My heart is hurting right now, friends. It is hurting for those families and communities that have lost loved ones. It is hurting for families that have to have difficult conversations and second guess the clothing choices that they make, just to keep their children safe. My heart is hurting for those families that choose not to talk about racism and perpetuate the belief that different lives are worth more or less, based on the color of skin, or where one is born.
I don't usually use this forum to talk about things that could be construed as controversial, but I am not going to be silent any longer. Our country is hurting too much. Too many people have sacrificed for the progress that has happened for us to go backwards. There is still so much work that we need to do together, as a community and as a nation. And here is the thing--- our children are watching us. Our children are listening to us. Our children see how we actually live and treat others-- the real us-- not the "post this on Facebook and it's all good" us, but the real us. The real us that has to look in the mirror and address our own biases and our own racism and our own privilege(s).
As an early childhood educator, as an instructor who works with teachers in training, as a small business owner, as a mom, as a human---- we need to start empowering our children to speak up when they see something not right. We need to empower our children to speak up for those that don't have a voice, or whose voice is silenced. We need to talk about how we do have differences and how those differences impact that person and that family, that neighborhood and community. As a white middle-class woman, I have the luxury of a certain safety and security, one that I often take for granted and don't even realize or think about. That is not right. My son will probably not have to worry about being profiled, or judged based on his clothing or his appearance, before he even utters a word. That is not the case for too many people in our community.
This is big work. This is hard work. This is work that people might want to ignore and wish it would go away. It won't. Is it uncomfortable talking about racism? Is is uncomfortable thinking about your privilege? Guess what- for the individuals and families who live with this reality every single day-- we must. We must work side by side, in solidarity, using our own two hands, using our voices, and using our hearts and minds to create a better world for ALL.
Beth is a mom first and foremost.
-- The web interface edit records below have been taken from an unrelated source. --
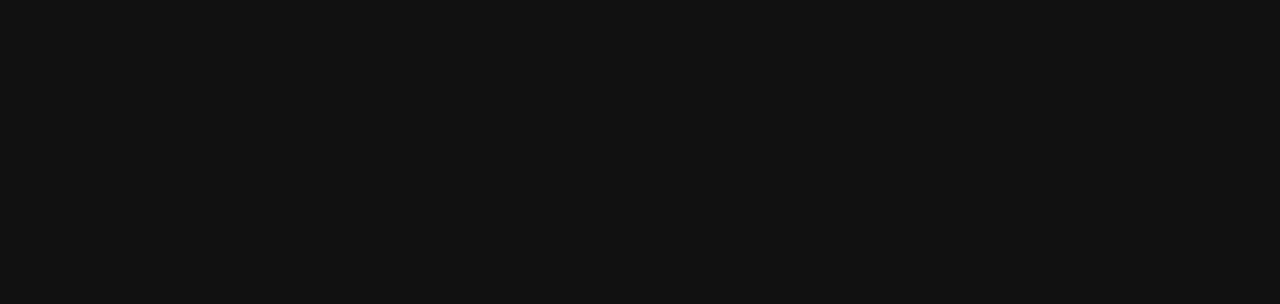
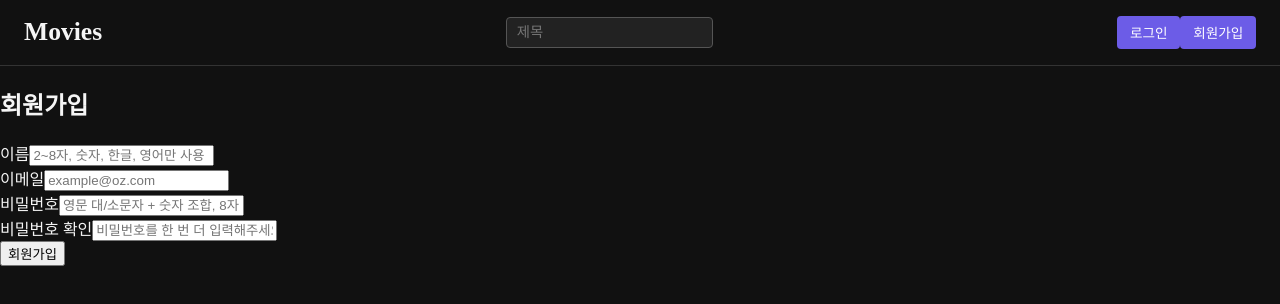
Before and after one commit to namwoo723/oz_15_react_mini, a React (Vite) app: page /signup in a window 1280 px wide. Before the commit this address had no page. Shown: the top 304 px of the page. Built offline with nearby package versions, Linux system fonts and the light colour scheme.

Commit message:
회원가입/로그인 페이지 구현

```diff
--- a/src/App.jsx
+++ b/src/App.jsx
@@ -3,6 +3,8 @@ import { Route, Routes } from 'react-router-dom'
 import HomePage from './pages/HomePage'
 import Layout from './component/Layout'
 import MovieDetail from './pages/MovieDetail'
+import LoginPage from './pages/LoginPage'
+import SignupPage from './pages/SignupPage'
 
 
 function App() {
@@ -12,6 +14,8 @@ function App() {
       <Route path="/" element={<Layout />}>
         <Route index element={<HomePage />} />
         <Route path="/movie/:id" element={<MovieDetail />} />
+        <Route path='login' element={<LoginPage />} />
+        <Route path='signup' element={<SignupPage />} />
       </Route>
     </Routes>
   )
--- /dev/null
+++ b/src/component/FormInput.jsx
@@ -0,0 +1,34 @@
+import React from "react";
+
+function FormInput({
+  id,
+  label,
+  type = "text",
+  value,
+  placeholder,
+  onChange,
+  onBlur,
+  error
+}) {
+  return (
+    <div className="form-field">
+      <label htmlFor={id} className="form-label">
+        {label}
+      </label>
+
+      <input
+        id={id}
+        type={type}
+        className={`form-input ${error ? "form-input--error" : ""}`}
+        value={value}
+        placeholder={placeholder}
+        onChange={onChange}
+        onBlur={onBlur}
+      />
+
+      {error && <p className="form-error">{error}</p>}
+    </div>
+  )
+}
+
+export default FormInput;
--- a/src/component/NavBar.jsx
+++ b/src/component/NavBar.jsx
@@ -31,8 +31,12 @@ export default function NavBar() {
         onChange={(e) => setSearch(e.target.value)}
       />
       <div className="buttons">
-        <button>로그인</button>
-        <button>회원가입</button>
+        <Link to="/login">
+          <button>로그인</button>
+        </Link>
+        <Link to="/signup">
+          <button>회원가입</button>
+        </Link>
       </div>
     </nav>
   );
--- /dev/null
+++ b/src/pages/LoginPage.jsx
@@ -0,0 +1,83 @@
+import { useState } from "react";
+import FormInput from "../component/FormInput";
+import { Link } from "react-router-dom";
+
+const emailReg = /^[^\s@]+@[^\s@]+\.[^\s@]+$/;
+
+function LoginPage() {
+  const [form, setForm] = useState({ email: "", password: ""})
+  const [errors, setErrors] =useState({ email: "", password: ""});
+
+  const handleChange = (field) => (e) => {
+    const value = e.target.value;
+    setForm((prev) => ({ ...prev, [field]: value }))
+  }
+
+  const validate = () => {
+    const newErrors = { email: "", password: ""}
+
+    if (!form.email) {
+      newErrors.email = "이메일을 입력해주세요.";
+    } else if (!emailReg.test(form.email)) {
+      newErrors.email = "올바른 이메일 양식으로 입력해주세요.";
+    }
+
+    if (!form.password) {
+      newErrors.password = "비밀번호를 입력해주세요.";
+    } else if (form.password.length < 8) {
+      newErrors.password = "비밀번호는 8자 이상이어야 합니다.";
+    }
+
+    setErrors(newErrors);
+    return Object.values(newErrors).every(v => v === "")
+  }
+
+  const handleSubmit = (e) => {
+    e.preventDefault();
+    if(!validate()) return;
+
+    console.log("로그인 시도", form);
+    alert("로그인 요청 전송 (콘솔 확인)");
+  }
+
+  return (
+    <section className="auth-page">
+      <h2 className="auth-title">로그인</h2>
+
+      <form className="auth-form" onSubmit={handleSubmit}>
+        <FormInput
+          id="login-email"
+          label="이메일"
+          type="email"
+          value={form.email}
+          placeholder="이메일을 입력해주세요"
+          onChange={handleChange("email")}
+          error={errors.email}
+        />
+
+        <FormInput
+          id="login-password"
+          label="비밀번호"
+          type="password"
+          value={form.password}
+          placeholder="비밀번호를 입력해주세요"
+          onChange={handleChange("password")}
+          error={errors.password}
+        />
+
+        <button type="submit" className="auth-submit">
+          로그인
+        </button>
+      </form>
+
+      <p className="auth-helper">
+        Movie가 처음이신가요?{" "}
+        <Link to="/signup" className="auth-link">
+          간편 가입
+        </Link>
+      </p>
+    </section>
+  );
+}
+
+export default LoginPage;
--- /dev/null
+++ b/src/pages/SignupPage.jsx
@@ -0,0 +1,132 @@
+import { useState } from "react";
+import FormInput from "../component/FormInput";
+
+const nameReg = /^[가-힣a-zA-Z0-9]{2,8}$/;
+const emailReg = /^[^\s@]+@[^\s@]+\.[^\s@]+$/;
+// 8자 이상, 대문자/소문자/숫자 포함
+const passwordReg = /^(?=.*[a-z])(?=.*[A-Z])(?=.*\d)[A-Za-z\d]{8,}$/;
+
+function SignupPage() {
+  const [ form, setForm ] = useState({
+    name: "",
+    email: "",
+    password: "",
+    passwordConfirm: ""
+  });
+
+  const[errors, setErrors] = useState({
+    name: "",
+    email: "",
+    password: "",
+    passwordConfirm: ""
+  })
+
+  const handleChange = (field) => (e) => {
+    const value = e.target.value;
+
+    setForm((prev) => ({ ...prev, [field]: value}));
+  };
+
+  const validate = () => {
+    const newErrors = {
+      name: "",
+      email: "",
+      password: "",
+      passwordConfirm: ""
+    }
+
+    if (!form.name) {
+      newErrors.name = "이름을 입력해주세요.";
+    } else if (!nameReg.test(form.name)) {
+      newErrors.name = "2~8자, 숫자/한글/영어만 사용 가능합니다.";
+    }
+
+    // 이메일
+    if (!form.email) {
+      newErrors.email = "이메일을 입력해주세요.";
+    } else if (!emailReg.test(form.email)) {
+      newErrors.email = "이메일 형식으로 작성해주세요.";
+    }
+
+    // 비밀번호
+    if (!form.password) {
+      newErrors.password = "비밀번호를 입력해주세요.";
+    } else if (!passwordReg.test(form.password)) {
+      newErrors.password =
+        "영문 대문자/소문자 + 숫자 조합, 8자 이상이어야 합니다.";
+    }
+
+    // 비밀번호 확인
+    if (!form.passwordConfirm) {
+      newErrors.passwordConfirm = "비밀번호 확인을 입력해주세요.";
+    } else if (form.password !== form.passwordConfirm) {
+      newErrors.passwordConfirm = "비밀번호가 일치하지 않습니다.";
+    }
+
+    setErrors(newErrors);
+
+    // 하나의 에러도 없으면 true
+    return Object.values(newErrors).every((v) => v === "")
+  }
+
+  const handleSubmit = (e) => {
+    e.preventDefault();
+    if (!validate()) return;
+
+    console.log("회원가입 성공!", form);
+    alert("회원가입 요청 전송 (콘솔 확인)");
+  }
+
+  return (
+    <section className="auth-page">
+      <h2 className="auth-title">회원가입</h2>
+
+      <form className="auth-form" onSubmit={handleSubmit}>
+        <FormInput
+          id="name"
+          label="이름"
+          value={form.name}
+          placeholder="2~8자, 숫자, 한글, 영어만 사용"
+          onChange={handleChange("name")}
+          error={errors.name}
+        />
+
+        <FormInput
+          id="email"
+          label="이메일"
+          type="email"
+          value={form.email}
+          placeholder="example@oz.com"
+          onChange={handleChange("email")}
+          error={errors.email}
+        />
+
+        <FormInput
+          id="password"
+          label="비밀번호"
+          type="password"
+          value={form.password}
+          placeholder="영문 대/소문자 + 숫자 조합, 8자 이상"
+          onChange={handleChange("password")}
+          error={errors.password}
+        />
+
+        <FormInput
+          id="passwordConfirm"
+          label="비밀번호 확인"
+          type="password"
+          value={form.passwordConfirm}
+          placeholder="비밀번호를 한 번 더 입력해주세요"
+          onChange={handleChange("passwordConfirm")}
+          error={errors.passwordConfirm}
+        />
+
+        <button type="submit" className="auth-submit">
+          회원가입
+        </button>
+      </form>
+    </section>
+  );
+}
+
+export default SignupPage;
```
She is also a trained Montessori teacher who is passionate about making the lofty ideals of the Montessori philosophy more real and manageable for families.